Your sense of smell is the sense that is most closely attached to memories - I can certainly vouch for that. With each whiff, my memory has gone into recall mode, there have been times in these past two weeks that I've stood still, closed my eyes and have clung to the aroma of childhood for only a brief moment and been carried back to a more simple time. Inspiring.

Tuesday, May 4, 2010

Bojo Bo Lynn

Continuing on my journey through the book Authentic Happiness an entry under the techniques that promote savoring grabbed my attention. “Memory Building – make a mental picture of the event or take a souvenir and reminisce about it later.” We had recently returned from our trip to Saipan and I didn’t purchase much on this trip. My family is not a family of shoppers – in fact, if I haven’t already stated this I’m pretty darn sure Jeff somehow managed to make a pact with the kids while still in-utero that they would not agree to any kind of shopping whatsoever until promised item (what a car at 18?) was delivered. It is a total drag to shop with them – and I’m not even that into shopping but when we travel I do love to try and find a little something to remember the trip by – most of the times I am just searching for a small item that could become a Christmas Tree ornament. In Thailand I found a small carved flying pig – to mark the occasion of Obama’s first Christmas in the White House (since during the election I had heard someone on tv say that Obama would become President “when pig’s fly”). In Saipan it was our last day, and still nothing had jumped out at me … so while waiting for the boys to finish getting their fix on WWII at a small roadside park I wandered over to a vendor who had her wares set up for the tourists, there Bojo Bo caught my eye.

She’s funky looking - I liked that about her and she came with a card that read “My name is BoJo Bo Lynn. I was born in the Commonwealth of the Northern Mariana Islands. My mission is to guide you, to help you fulfill your dreams. If you need some of my strength – fold my arms, for love – cross my legs or money cross my hands behind my back. Then all you need to do is hang me up where you can see me and have faith.
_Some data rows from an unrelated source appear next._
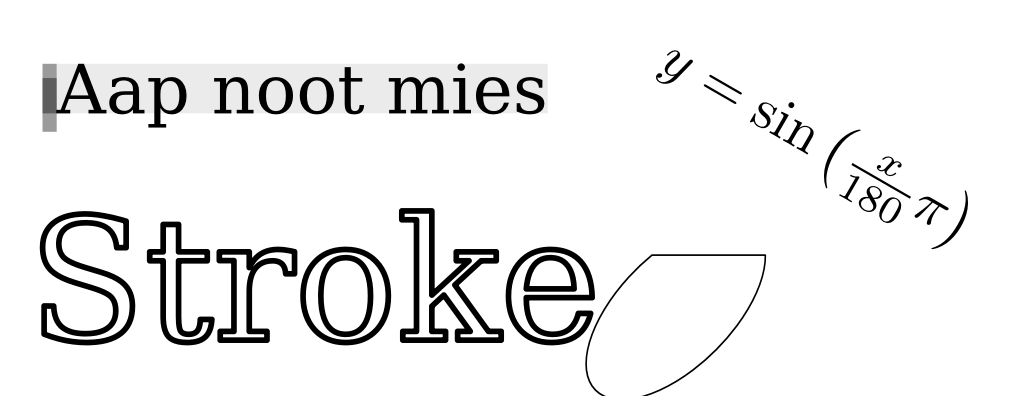
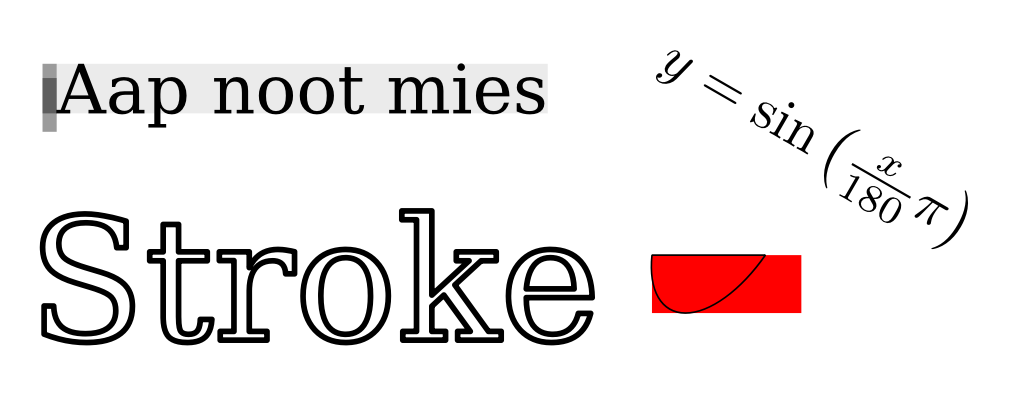
WIP: addings bounds calculation for ellipses

diff --git a/path_util.go b/path_util.go
@@ -59,6 +59,10 @@ func ellipseToCenter(x1, y1, rx, ry, rot float64, large, sweep bool, x2, y2 floa
 		theta = -theta
 	}
 	theta *= 180.0 / math.Pi
+	theta = math.Mod(theta, 360.0)
+	if theta < 0.0 {
+		theta += 360.0
+	}
 
 	deltaAcos := (ux*vx + uy*vy) / math.Sqrt((ux*ux+uy*uy)*(vx*vx+vy*vy))
 	deltaAcos = math.Min(1.0, math.Max(-1.0, deltaAcos))

diff --git a/example/example.go b/example/example.go
@@ -113,9 +113,9 @@ func Draw(c *canvas.C) {
 	c.SetColor(canvas.Black)
 	c.DrawPath(120, 5, latex)
 
-	rot := 45.0
+	rot := 30.0
 	w := 20.0
-	ellipse, err := canvas.ParseSVGPath(fmt.Sprintf("A10 20 %f 1 0 %f 0z", rot, w))
+	ellipse, err := canvas.ParseSVGPath(fmt.Sprintf("A10 20 %f 0 0 %f 0z", rot, w))
 	if err != nil {
 		panic(err)
 	}

diff --git a/path.go b/path.go
@@ -321,6 +321,7 @@ func (p *Path) Bounds() Rect {
 			if angle0 < tx+180.0 && tx+180.0 < angle1 {
 				xmax = math.Max(xmax, cx+dx)
 			}
+			fmt.Println(angle0, ty, ty+180.0, angle1, dy)
 			// y is inverted
 			if angle0 < ty && ty < angle1 {
 				ymax = math.Max(ymax, cy+dy)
Whatever your dream, I will lead you there.”

For the moment, perhaps until Christmas rolls around, I have her hung up on the knob of the old cabinet where our computer sits. It’s a daily reminder for me to have faith and dream big. Inspiring.